%%

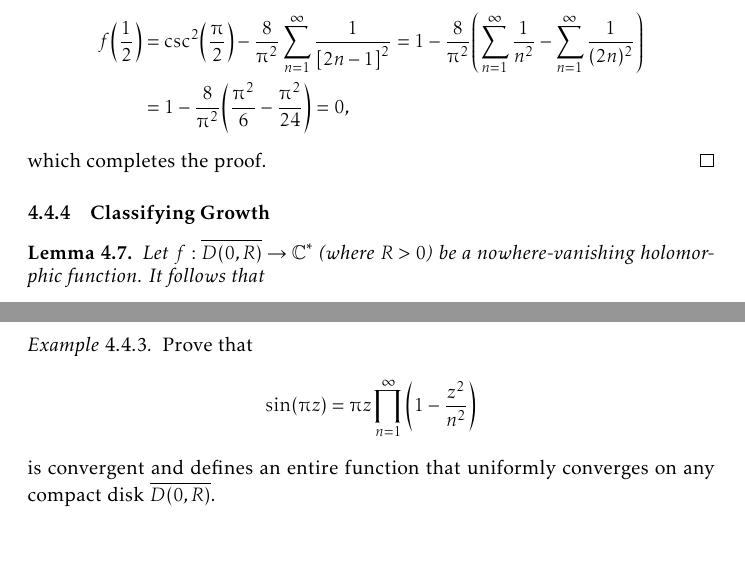
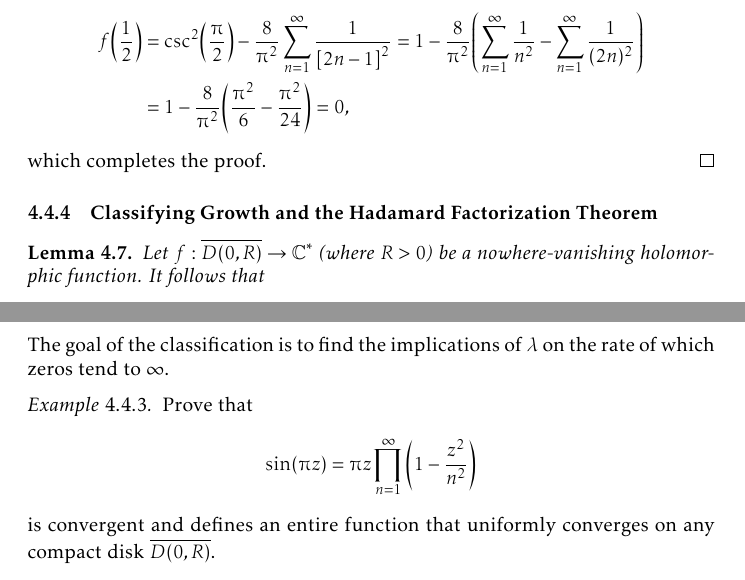
Before and after one commit to slipperking/complex-analysis-latex, a LaTeX document (main.tex): two parts of pages 109 and 115 of 153, joined at a grey line, cut so that both start at the same text, the shorter picture padded with empty space. Compiled offline with pdfLaTeX.

Commit message:
overleaf_to_git (Sun Aug 10 19:32:17 2025 -0700): update main.tex from r19481 to r19484

```diff
--- a/main.tex
+++ b/main.tex
@@ -2510,7 +2510,7 @@ As it turns out, an entire function can in fact be constructed for infinitely ma
     \end{align*}
     which completes the proof.
 \end{proof}
-\subsubsection{Classifying Growth}
+\subsubsection{Classifying Growth and the Hadamard Factorization Theorem}
 \begin{lemma}\label{lemma:nonvanishingholomorphiclogarithmabsolutemeanvalueproperty}
     Let \(f:\overline{D(0,R)}\to\mathbb{C}^*\) (where \(R>0\)) be a nowhere-vanishing holomorphic function. It follows that \[\log\qty|f(0)|=\frac{1}{2\piup}\int_0^{2\piup}\log\abs{f\qty(R\ee^{\ii\theta})}\dd{\theta}.\]
 \end{lemma}
@@ -2610,6 +2610,7 @@ The subjects to be discussed here are relevant and preliminary to Nevanlinna the
 \begin{example}
     The function \(\sin\) is of order 1, while \(\exp\circ\exp\) is not of finite order.
 \end{example}
+The goal of the classification is to find the implications of \(\lambda\) on the rate of which zeros tend to \(\infty\).
 \begin{example}\label{ex:sinproductformula}
     Prove that \[\sin(\piup z)=\piup z\prod_{n=1}^\infty\qty(1-\frac{z^2}{n^2})\]
     is convergent and defines an entire function that uniformly converges on any compact disk \(\overline{D(0,R)}\).
```
Also changed, not shown: main.tex (2 more changed lines).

%%

(Assignment): What is the number of lines in the preceding entries that hold the string "lemma"? Give it alone.

(Answer to this exercise): 2